About 13.5 million people stayed up late to witness Oprah Winfrey use David Letterman to plug the opening of her new Broadway play, "The Color Purple," Thursday night.

On the other hand, David Letterman used Oprah Winfrey using David Letterman to snag his largest late-night audience in more than a decade and third-largest audience ever.

The Winfrey/Letterman Super Bowl of Love, marking her first appearance on Letterman's late-night show in 16 years, more than tripled his season-average audience of 4.3 million viewers.

Had it aired in prime time, Oprah's Shameless Color Purple Hawk-a-thon -- her dress sported a purple sash and ruffle, and she made Dave a gift of a purple picture frame wrapped in purple paper trimmed with purple ribbon -- would be one of this week's Top-20 shows.

Her appearance ranks as the fourth-most-watched broadcast ever of "Late Show," behind only its CBS premiere in 1993, and the two broadcasts that followed the women's figure skating semifinals and finals during the 1994 Winter Olympics, which featured the Nancy Kerrigan-Tonya Harding smackdown.

Surprisingly, Jay Leno's late-night show on NBC did not suffer; it was seen by 6.2 million people Thursday night, up from his season average of 5.8 million.

Based on preliminary figures, "The Late Late Show With Craig Ferguson" following Winfrey's appearance logged that franchise's largest audience ever.

He has been a preacher, a political activist, a presidential candidate, guest host of "Saturday Night Live" and the host of a reality series, but the Rev. Al Sharpton finally may have found his niche.

Sharpton is signed to star in a possible CBS sitcom, the trade paper Variety reports.

CBS has given Paramount -- both owned by Viacom -- a script commitment for a half-hour series that would be semi-autobiographical and is currently called "Al in the Family." Once the script is written, CBS will decide whether it wants to spend the money to order a pilot to be shot.

"I am the center of a family with different social and political views, and we crack jokes and confront each other but are a family," Sharpton said of the sitcom in an interview with Reuters.

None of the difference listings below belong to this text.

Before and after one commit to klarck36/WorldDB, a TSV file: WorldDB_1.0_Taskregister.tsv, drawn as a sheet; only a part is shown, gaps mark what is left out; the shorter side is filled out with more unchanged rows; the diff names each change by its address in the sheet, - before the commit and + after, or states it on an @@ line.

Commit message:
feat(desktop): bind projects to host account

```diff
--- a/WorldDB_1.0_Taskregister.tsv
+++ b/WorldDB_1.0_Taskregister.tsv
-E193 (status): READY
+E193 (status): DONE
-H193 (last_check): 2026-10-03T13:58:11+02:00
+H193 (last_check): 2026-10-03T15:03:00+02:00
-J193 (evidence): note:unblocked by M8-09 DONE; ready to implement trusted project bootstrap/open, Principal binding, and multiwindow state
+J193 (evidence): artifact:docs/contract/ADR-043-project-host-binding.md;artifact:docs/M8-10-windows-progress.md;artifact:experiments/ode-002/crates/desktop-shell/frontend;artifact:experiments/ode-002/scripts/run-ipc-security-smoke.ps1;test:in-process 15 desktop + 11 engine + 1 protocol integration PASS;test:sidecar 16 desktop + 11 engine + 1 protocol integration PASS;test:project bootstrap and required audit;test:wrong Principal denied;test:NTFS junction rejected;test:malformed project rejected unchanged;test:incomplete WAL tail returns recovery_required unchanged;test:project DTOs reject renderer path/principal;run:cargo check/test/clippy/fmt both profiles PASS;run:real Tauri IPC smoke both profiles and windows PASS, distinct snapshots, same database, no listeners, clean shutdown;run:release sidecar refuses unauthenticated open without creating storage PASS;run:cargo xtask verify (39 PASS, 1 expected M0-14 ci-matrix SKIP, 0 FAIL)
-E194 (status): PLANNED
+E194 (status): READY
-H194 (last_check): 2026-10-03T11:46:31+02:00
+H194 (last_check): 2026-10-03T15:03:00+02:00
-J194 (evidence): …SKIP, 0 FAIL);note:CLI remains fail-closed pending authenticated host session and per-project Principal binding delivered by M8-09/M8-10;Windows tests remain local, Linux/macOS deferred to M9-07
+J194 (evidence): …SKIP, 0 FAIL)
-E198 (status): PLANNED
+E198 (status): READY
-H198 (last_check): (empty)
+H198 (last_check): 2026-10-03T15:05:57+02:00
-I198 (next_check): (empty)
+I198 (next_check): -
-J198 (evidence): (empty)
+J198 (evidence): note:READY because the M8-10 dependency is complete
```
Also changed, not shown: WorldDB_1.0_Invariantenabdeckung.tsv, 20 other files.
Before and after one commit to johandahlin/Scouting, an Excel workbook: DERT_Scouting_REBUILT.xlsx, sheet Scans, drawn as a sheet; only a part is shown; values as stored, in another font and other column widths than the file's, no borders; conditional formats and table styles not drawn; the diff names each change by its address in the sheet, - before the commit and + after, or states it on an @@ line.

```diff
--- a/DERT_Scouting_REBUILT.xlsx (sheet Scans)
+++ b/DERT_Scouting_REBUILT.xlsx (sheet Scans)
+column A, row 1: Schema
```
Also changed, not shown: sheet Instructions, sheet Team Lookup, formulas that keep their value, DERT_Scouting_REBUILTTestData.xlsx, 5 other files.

Peter Ackerman, whose credits include the flicks "Ice Age" and "Robots," is on board to write the pilot. Among the executive producers of the show is Jeffrey Kramer, who used to be the head of David E. Kelley's production company and who was executive producer on "Ally McBeal" and "The Practice."

Sharpton, a controversial guy for more than two decades, has been trying to get a regular TV gig going since being winnowed from the field of 2004 Democratic presidential candidates.

In the fall of 2004, Spike TV debuted a reality series, "I Hate My Job," in which he played life counselor to eight men who quit their jobs.

This past October, he debuted in "Sharp Talk With Al Sharpton," a half-hour talk show that takes place in Levels barbershop in Brooklyn. It runs on the cable network TV One, which targets African American viewers.

The Rev. Al Sharpton, shown with Jamie Foxx, has a new TV series in development for CBS and tentatively titled "Al in the Family."